Daiichi Sankyo Group is dedicated to the creation and supply of innovative pharmaceutical products to address diversified, unmet medical needs of patients in both mature and emerging markets. With over 100 years of scientific expertise and a presence in more than 20 countries, Daiichi Sankyo and its 16,000 employees around the world draw upon a rich legacy of innovation and a robust pipeline of promising new medicines to help people. In addition to a strong portfolio of medicines for hypertension and thrombotic disorders, under the Group's 2025 Vision to become a "Global Pharma Innovator with Competitive Advantage in Oncology," Daiichi Sankyo research and development is primarily focused on bringing forth novel therapies in oncology, including immuno-oncology, with additional focus on new horizon areas, such as pain management, neurodegenerative diseases, heart and kidney diseases, and other rare diseases. For more information, please visit: http://www.daiichisankyo.com.
This press release contains forward-looking statements and information about future developments in the sector, and the legal and business conditions of DAIICHI SANKYO Co., Ltd. Such forward-looking statements are uncertain and are subject at all times to the risks of change, particularly to the usual risks faced by a global pharmaceutical company, including the impact of the prices for products and raw materials, medication safety, changes in exchange rates, government regulations, employee relations, taxes, political instability and terrorism as well as the results of independent demands and governmental inquiries that affect the affairs of the company. All forward-looking statements contained in this release hold true as of the date of publication. They do not represent any guarantee of future performance. Actual events and developments could differ materially from the forward-looking statements that are explicitly expressed or implied in these statements. DAIICHI SANKYO Co., Ltd. assume no responsibility for the updating of such forward-looking statements about future developments of the sector, legal and business conditions and the company.

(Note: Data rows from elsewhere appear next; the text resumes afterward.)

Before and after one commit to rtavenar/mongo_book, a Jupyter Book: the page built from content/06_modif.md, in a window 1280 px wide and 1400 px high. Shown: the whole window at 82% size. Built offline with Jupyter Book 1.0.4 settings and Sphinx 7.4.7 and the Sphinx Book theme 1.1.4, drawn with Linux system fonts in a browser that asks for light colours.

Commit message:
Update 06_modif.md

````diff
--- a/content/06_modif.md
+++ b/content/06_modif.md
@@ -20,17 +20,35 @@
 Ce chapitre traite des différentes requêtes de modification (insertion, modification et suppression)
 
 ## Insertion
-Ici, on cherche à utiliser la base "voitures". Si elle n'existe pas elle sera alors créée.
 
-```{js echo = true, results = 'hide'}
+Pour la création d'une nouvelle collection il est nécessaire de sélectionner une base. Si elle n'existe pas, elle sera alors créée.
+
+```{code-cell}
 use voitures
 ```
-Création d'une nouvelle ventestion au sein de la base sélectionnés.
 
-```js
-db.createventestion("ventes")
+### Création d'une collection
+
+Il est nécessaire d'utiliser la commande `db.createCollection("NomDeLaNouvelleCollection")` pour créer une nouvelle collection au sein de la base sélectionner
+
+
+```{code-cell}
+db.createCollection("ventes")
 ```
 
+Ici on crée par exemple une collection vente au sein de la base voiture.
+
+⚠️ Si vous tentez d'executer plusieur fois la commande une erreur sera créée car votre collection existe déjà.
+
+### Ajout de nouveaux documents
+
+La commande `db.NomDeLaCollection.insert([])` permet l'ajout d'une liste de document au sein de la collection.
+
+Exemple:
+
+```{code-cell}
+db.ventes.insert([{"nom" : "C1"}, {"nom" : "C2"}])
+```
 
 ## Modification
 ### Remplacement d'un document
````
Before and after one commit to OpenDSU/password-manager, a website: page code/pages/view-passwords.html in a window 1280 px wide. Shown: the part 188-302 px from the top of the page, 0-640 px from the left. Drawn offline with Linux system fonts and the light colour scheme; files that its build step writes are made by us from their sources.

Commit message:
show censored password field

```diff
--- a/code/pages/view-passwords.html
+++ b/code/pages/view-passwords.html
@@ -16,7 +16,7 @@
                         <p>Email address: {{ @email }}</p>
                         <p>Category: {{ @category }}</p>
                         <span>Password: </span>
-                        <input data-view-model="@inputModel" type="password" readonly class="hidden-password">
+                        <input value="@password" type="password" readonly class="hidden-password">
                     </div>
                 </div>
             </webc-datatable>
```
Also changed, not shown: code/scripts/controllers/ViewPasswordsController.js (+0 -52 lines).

1. Verhamme P et al. Dose reduction of edoxaban preserves efficacy and safety for the treatment of venous thromboembolism. Thromb Haemost 2016; 116. Epub ahead of publication. 2. Büller H, et al. Edoxaban versus warfarin for the treatment of symptomatic venous thromboembolism. N Engl J Med. 2013;369(15):1406-1415. 3. Deep Vein Thrombosis (DVT) / Pulmonary Embolism (PE) - Blood Clot Forming in a Vein. Centers for Disease Control and Prevention. Available at:http://www.cdc.gov/ncbddd/dvt/facts.html. [Last accessed: September 2016]. 4. The Coalition to Prevent VTE. Available at: http://www.coalitionto preventvte.org/INDEX_CFM/T/THE_BURDEN_OF_VTE/VID/DCD0A03F_1422_16B 3_78E0B9EB0571.HTM. [Last accessed September 2016]. 5. Ozaki, A. Cleveland Clinic (2014). Venous thromboembolism. Available at: http://www.clevelandclinicmeded.com/medicalpubs/dise ase-management/cardiology/venous-thromboembolism/#s0010. Last accessed September 2016. 6. Bramlage, P. et al. Current concepts for the prevention of venous thromboembolism. European Journal of Clinical Investigation. 2005;35(1):4-11. 7. Braekkan, S. K. et al. Body height and risk of venous thrombo- embolism: The Tromsø Study. American Journal of Epidemiology. 2010;171:1109-1115. 8. Zagaria, M. Venous Thrombosis: Pathogenesis and Potential for Embolism. US Pharm. 2009;34:22-24.
Contact Lydia Worms (Europe) Daiichi Sankyo Europe GmbH Edoxaban Communications & Product PR Europe +49(89)7808751 September 2016 EDX/16/0229